Title: Clinical skills education: outcomes of relationships between junior medical students, senior peers and simulated patients
Author: Hudson, J.
Tonkin, A.
Citation: Medical Education, 2008; 42(9):901-908
Publisher: Blackwell Publishing Ltd
Issue Date: 2008
ISSN: 0308-0110
1365-2923
Statement of
Responsibility: 
J. Nicky Hudson & Anne L. Tonkin
Abstract: OBJECTIVES: Peer-assisted learning (PAL) has been reported to have educational benefits in cross-year, small-group teaching in other contexts. Accordingly, we explored whether senior medical students are effective tutors for their junior peers in clinical skills education, and how the participants in the learning triad (tutors, learners and simulated patients [SPs]) perceive the learning environment created in PAL. METHODS: Year 2 students were randomly allocated to one of two groups for skills training. Group 1 (n = 64) were tutored by volunteer Year 6 students, and Group 2 (n = 67) by paid doctors. The results of both groups in a clinical skills examination were compared using an independent samples t-test. Qualitative data, obtained from Year 2 students (n = 125) by written questionnaire and Year 6 students (n = 11) and SPs (n = 3) by focus group interviews, were analysed for themes. RESULTS: Students receiving PAL did at least as well in the clinical skills examination as students with qualified tutors (difference in mean total score: 0.7 marks out of 112; 95% confidence interval--8 to 2.4). The PAL environment was perceived as 'comfortable' and fostered the development of confidence in all participants. Peer tutors created a more active learning environment than doctor tutors for both learners and SPs and reported personal benefits from teaching. CONCLUSIONS: With appropriate support, volunteer Year 6 student tutors are as effective as graduate doctors for small-group structured tutorials in clinical skills. Educational relationships were forged between all participants in the learning triad.

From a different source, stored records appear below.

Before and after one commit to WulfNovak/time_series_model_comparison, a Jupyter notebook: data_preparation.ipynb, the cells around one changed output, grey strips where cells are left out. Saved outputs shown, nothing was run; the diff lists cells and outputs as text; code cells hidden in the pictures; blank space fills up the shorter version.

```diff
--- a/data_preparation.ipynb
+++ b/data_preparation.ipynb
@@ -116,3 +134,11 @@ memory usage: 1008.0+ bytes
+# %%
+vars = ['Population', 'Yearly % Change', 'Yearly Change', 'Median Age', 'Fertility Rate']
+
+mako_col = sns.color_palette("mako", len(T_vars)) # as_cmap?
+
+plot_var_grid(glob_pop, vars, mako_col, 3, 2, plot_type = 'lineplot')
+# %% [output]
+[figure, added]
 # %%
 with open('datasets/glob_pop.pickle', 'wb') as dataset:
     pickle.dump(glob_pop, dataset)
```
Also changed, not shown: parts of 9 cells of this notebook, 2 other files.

Keywords: patient simulation
clinical competencecompetence/standards
education, medical, undergraduate
humans
students, medical
teaching/methods
peer group
randomized controlled trial
DOI: 10.1111/j.1365-2923.2008.03107.x
Appears in Collections:Aurora harvest
Medicine publications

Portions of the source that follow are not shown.